*Problem description:* Retype the data that follows with no alterations, please.

*Data for processing:*
----
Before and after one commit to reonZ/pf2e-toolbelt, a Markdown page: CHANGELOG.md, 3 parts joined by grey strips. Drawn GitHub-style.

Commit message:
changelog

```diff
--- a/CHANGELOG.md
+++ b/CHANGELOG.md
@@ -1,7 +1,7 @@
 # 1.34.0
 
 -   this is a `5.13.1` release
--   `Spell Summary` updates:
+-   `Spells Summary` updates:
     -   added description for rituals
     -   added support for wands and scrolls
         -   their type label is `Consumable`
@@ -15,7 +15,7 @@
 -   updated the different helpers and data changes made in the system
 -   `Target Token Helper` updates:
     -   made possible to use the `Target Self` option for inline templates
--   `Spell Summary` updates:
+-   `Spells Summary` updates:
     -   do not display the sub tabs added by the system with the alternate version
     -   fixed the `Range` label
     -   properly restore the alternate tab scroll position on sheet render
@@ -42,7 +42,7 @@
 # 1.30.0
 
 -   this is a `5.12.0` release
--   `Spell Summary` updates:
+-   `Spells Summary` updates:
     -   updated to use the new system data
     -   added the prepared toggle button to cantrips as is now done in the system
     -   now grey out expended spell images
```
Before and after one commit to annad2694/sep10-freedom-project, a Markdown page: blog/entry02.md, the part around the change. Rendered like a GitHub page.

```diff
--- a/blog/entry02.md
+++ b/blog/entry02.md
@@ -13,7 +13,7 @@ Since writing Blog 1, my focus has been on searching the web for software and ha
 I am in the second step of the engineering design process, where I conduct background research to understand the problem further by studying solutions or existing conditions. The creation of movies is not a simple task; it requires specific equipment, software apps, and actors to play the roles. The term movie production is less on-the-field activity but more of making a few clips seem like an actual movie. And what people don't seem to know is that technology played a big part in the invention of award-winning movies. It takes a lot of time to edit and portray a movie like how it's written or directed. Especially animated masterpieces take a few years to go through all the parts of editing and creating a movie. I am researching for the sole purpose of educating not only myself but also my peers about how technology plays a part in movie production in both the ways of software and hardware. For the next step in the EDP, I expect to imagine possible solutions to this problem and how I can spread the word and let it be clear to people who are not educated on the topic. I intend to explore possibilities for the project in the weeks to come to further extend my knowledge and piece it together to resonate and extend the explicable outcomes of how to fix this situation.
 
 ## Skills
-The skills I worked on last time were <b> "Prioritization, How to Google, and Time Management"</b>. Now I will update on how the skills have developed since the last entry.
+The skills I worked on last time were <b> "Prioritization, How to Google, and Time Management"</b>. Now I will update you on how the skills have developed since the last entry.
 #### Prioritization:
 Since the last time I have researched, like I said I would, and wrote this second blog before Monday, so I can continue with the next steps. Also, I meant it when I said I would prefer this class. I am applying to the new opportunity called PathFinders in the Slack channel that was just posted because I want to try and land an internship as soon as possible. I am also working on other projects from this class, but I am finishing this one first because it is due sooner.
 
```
----
*Response for this exercise:*
Before and after one commit to reonZ/pf2e-toolbelt, a Markdown page: CHANGELOG.md, 3 parts joined by grey strips. Drawn GitHub-style.

Commit message:
changelog

```diff
--- a/CHANGELOG.md
+++ b/CHANGELOG.md
@@ -1,7 +1,7 @@
 # 1.34.0
 
 -   this is a `5.13.1` release
--   `Spell Summary` updates:
+-   `Spells Summary` updates:
     -   added description for rituals
     -   added support for wands and scrolls
         -   their type label is `Consumable`
@@ -15,7 +15,7 @@
 -   updated the different helpers and data changes made in the system
 -   `Target Token Helper` updates:
     -   made possible to use the `Target Self` option for inline templates
--   `Spell Summary` updates:
+-   `Spells Summary` updates:
     -   do not display the sub tabs added by the system with the alternate version
     -   fixed the `Range` label
     -   properly restore the alternate tab scroll position on sheet render
@@ -42,7 +42,7 @@
 # 1.30.0
 
 -   this is a `5.12.0` release
--   `Spell Summary` updates:
+-   `Spells Summary` updates:
     -   updated to use the new system data
     -   added the prepared toggle button to cantrips as is now done in the system
     -   now grey out expended spell images
```
Before and after one commit to annad2694/sep10-freedom-project, a Markdown page: blog/entry02.md, the part around the change. Rendered like a GitHub page.

```diff
--- a/blog/entry02.md
+++ b/blog/entry02.md
@@ -13,7 +13,7 @@ Since writing Blog 1, my focus has been on searching the web for software and ha
 I am in the second step of the engineering design process, where I conduct background research to understand the problem further by studying solutions or existing conditions. The creation of movies is not a simple task; it requires specific equipment, software apps, and actors to play the roles. The term movie production is less on-the-field activity but more of making a few clips seem like an actual movie. And what people don't seem to know is that technology played a big part in the invention of award-winning movies. It takes a lot of time to edit and portray a movie like how it's written or directed. Especially animated masterpieces take a few years to go through all the parts of editing and creating a movie. I am researching for the sole purpose of educating not only myself but also my peers about how technology plays a part in movie production in both the ways of software and hardware. For the next step in the EDP, I expect to imagine possible solutions to this problem and how I can spread the word and let it be clear to people who are not educated on the topic. I intend to explore possibilities for the project in the weeks to come to further extend my knowledge and piece it together to resonate and extend the explicable outcomes of how to fix this situation.
 
 ## Skills
-The skills I worked on last time were <b> "Prioritization, How to Google, and Time Management"</b>. Now I will update on how the skills have developed since the last entry.
+The skills I worked on last time were <b> "Prioritization, How to Google, and Time Management"</b>. Now I will update you on how the skills have developed since the last entry.
 #### Prioritization:
 Since the last time I have researched, like I said I would, and wrote this second blog before Monday, so I can continue with the next steps. Also, I meant it when I said I would prefer this class. I am applying to the new opportunity called PathFinders in the Slack channel that was just posted because I want to try and land an internship as soon as possible. I am also working on other projects from this class, but I am finishing this one first because it is due sooner.
 
```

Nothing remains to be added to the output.